“Brussels shows us how real and immediate is the threat to nuclear security from terrorism,” he said, according to tweets from the external affairs ministry spokesperson.

The two brothers involved in the March 22 bombings in Brussels that killed more than 30 people had mounted surveillance on a top scientist working at a Belgian nuclear power plant.

A video of the surveillance found at the brothers’ apartment raised fears the Islamic State is planning to attack a nuclear facility, which could cause devastation of untold proportions.

Modi said there was also a need to upgrade the world’s basic response to terrorism.

While “the reach and supply chains” of terrorism are global, “genuine cooperation between nations is not”, he said.

“Drop the notion that terrorism is someone else’s problem and that ‘his’ terrorist is not ‘my’ terrorist,” said Modi, seated on Obama’s right while Chinese President Xi Jinping sat to the left of his US counterpart.

“Terror has evolved… Terrorists are using 21st century technology. But our responses are rooted in the past.” Terrorism is globally networked but “we still act only nationally to counter this threat”, he added.

The dinner attended by leaders of delegations from more than 50 countries launched the fourth and final Nuclear Security Summit, with three plenary sessions slated for Friday.

The focus, Modi said, should be on three features of contemporary terrorism. First, “today’s terrorism uses extreme violence as theatre”, a reference perhaps to the IS’ tendency to stage killings and attacks in a manner that attracts global attention.

Second, he said, “we are no longer looking for a man in a cave (a reference perhaps to Osama bin Laden), but we are hunting for a terrorist in a city with a computer or a smartphone”.

And third, “state actors working with nuclear traffickers and terrorists present the greatest risk”, which was an unmistakably clear reference to Pakistan without naming it.

Even as the leaders gathered for the nuclear summit, the US and Saudi Arabia announced joint sanctions against four individuals and two organisations accused of funding and backing the Lashkar-e-Taiba, al Qaeda and the Taliban. The move came two days ahead of Modi’s visit to the kingdom.

At the Nuclear Security Summit, Modi will share India’s National Progress Report, detailing steps taken to bolster nuclear security.

The opening plenary will be followed by a discussion about the activities of global institutions such as the International Atomic Energy Agency, UN, Interpol, Global Initiative to Combat Nuclear Terrorism and G8 Global Partnership.
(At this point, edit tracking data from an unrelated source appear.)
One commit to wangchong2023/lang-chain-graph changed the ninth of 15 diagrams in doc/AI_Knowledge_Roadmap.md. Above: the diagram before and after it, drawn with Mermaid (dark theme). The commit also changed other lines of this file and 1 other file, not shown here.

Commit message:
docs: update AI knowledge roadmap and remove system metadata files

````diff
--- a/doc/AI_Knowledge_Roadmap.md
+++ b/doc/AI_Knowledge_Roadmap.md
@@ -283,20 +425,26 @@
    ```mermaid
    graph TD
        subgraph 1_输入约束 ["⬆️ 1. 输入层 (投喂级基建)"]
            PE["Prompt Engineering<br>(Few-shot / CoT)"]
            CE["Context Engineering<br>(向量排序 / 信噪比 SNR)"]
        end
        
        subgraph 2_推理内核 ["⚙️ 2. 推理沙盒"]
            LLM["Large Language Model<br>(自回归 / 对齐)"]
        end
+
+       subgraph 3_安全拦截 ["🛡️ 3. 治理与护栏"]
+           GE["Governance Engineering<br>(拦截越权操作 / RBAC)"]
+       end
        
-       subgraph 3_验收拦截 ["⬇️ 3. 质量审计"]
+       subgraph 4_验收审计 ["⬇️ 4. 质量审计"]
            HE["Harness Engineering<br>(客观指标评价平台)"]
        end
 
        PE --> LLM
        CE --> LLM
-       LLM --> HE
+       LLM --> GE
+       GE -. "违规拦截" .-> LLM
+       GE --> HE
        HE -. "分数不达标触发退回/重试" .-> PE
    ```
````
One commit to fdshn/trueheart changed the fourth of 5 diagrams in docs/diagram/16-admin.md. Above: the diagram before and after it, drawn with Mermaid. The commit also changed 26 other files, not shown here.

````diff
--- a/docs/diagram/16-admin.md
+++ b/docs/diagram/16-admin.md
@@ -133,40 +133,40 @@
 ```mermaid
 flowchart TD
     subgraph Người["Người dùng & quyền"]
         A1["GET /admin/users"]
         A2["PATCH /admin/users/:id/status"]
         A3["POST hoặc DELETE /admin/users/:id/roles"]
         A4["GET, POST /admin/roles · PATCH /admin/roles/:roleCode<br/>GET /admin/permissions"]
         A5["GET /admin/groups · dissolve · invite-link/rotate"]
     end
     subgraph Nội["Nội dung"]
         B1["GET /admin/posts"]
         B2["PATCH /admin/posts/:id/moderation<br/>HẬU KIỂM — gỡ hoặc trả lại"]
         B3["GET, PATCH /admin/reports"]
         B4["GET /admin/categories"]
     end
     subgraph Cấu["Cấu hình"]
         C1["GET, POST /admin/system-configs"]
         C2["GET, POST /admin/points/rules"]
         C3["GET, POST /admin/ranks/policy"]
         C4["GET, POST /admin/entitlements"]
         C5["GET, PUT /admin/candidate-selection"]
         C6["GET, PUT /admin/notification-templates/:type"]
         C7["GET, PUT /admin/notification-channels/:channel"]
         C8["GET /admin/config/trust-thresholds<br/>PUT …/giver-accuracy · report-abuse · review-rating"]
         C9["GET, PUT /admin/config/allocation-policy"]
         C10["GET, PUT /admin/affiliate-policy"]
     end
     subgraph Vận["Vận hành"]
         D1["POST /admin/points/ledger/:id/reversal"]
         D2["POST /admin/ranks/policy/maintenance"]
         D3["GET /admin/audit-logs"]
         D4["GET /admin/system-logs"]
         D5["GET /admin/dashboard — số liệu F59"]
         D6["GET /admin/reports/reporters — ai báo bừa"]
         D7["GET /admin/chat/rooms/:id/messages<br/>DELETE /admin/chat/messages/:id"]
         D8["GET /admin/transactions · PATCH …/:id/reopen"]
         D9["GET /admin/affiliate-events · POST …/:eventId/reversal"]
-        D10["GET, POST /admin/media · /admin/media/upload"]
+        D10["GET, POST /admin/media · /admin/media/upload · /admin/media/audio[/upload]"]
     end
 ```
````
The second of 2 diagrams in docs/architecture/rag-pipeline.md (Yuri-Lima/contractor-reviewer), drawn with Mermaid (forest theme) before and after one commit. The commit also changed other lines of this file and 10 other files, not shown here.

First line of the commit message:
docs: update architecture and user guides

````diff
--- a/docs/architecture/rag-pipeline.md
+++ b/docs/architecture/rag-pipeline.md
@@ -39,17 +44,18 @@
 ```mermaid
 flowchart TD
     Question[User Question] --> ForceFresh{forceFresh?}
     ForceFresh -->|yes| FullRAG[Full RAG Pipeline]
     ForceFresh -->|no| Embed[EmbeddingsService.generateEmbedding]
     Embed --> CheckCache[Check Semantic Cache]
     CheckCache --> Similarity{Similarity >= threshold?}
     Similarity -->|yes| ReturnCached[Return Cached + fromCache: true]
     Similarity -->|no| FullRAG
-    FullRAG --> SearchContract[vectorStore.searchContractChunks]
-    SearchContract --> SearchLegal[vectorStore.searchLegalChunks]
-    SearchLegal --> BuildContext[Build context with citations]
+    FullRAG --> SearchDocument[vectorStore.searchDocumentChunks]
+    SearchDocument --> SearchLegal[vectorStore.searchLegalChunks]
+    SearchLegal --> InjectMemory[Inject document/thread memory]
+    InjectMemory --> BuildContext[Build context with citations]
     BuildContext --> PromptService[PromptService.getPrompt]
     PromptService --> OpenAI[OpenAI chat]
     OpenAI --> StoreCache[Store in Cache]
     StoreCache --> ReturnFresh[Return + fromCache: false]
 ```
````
Five action plans are expected from this session. “These action plans contain guidance for work in the post-2016 scenario on nuclear security within all these institutions in accordance with their respective mandates and their respective procedures,” an external affairs ministry official told reporters in Delhi.

At the third and final session on “Scenario-Based Policy Discussion and Closing Remarks”, participants will discuss different situations arising out of potential nuclear terrorism.

US officials have also spoken of a “special session” to discuss the threat posed by the IS.

The participants will issue a joint communique at the end of the summit, and 17 other joint statements or “gift baskets” or collective commitments.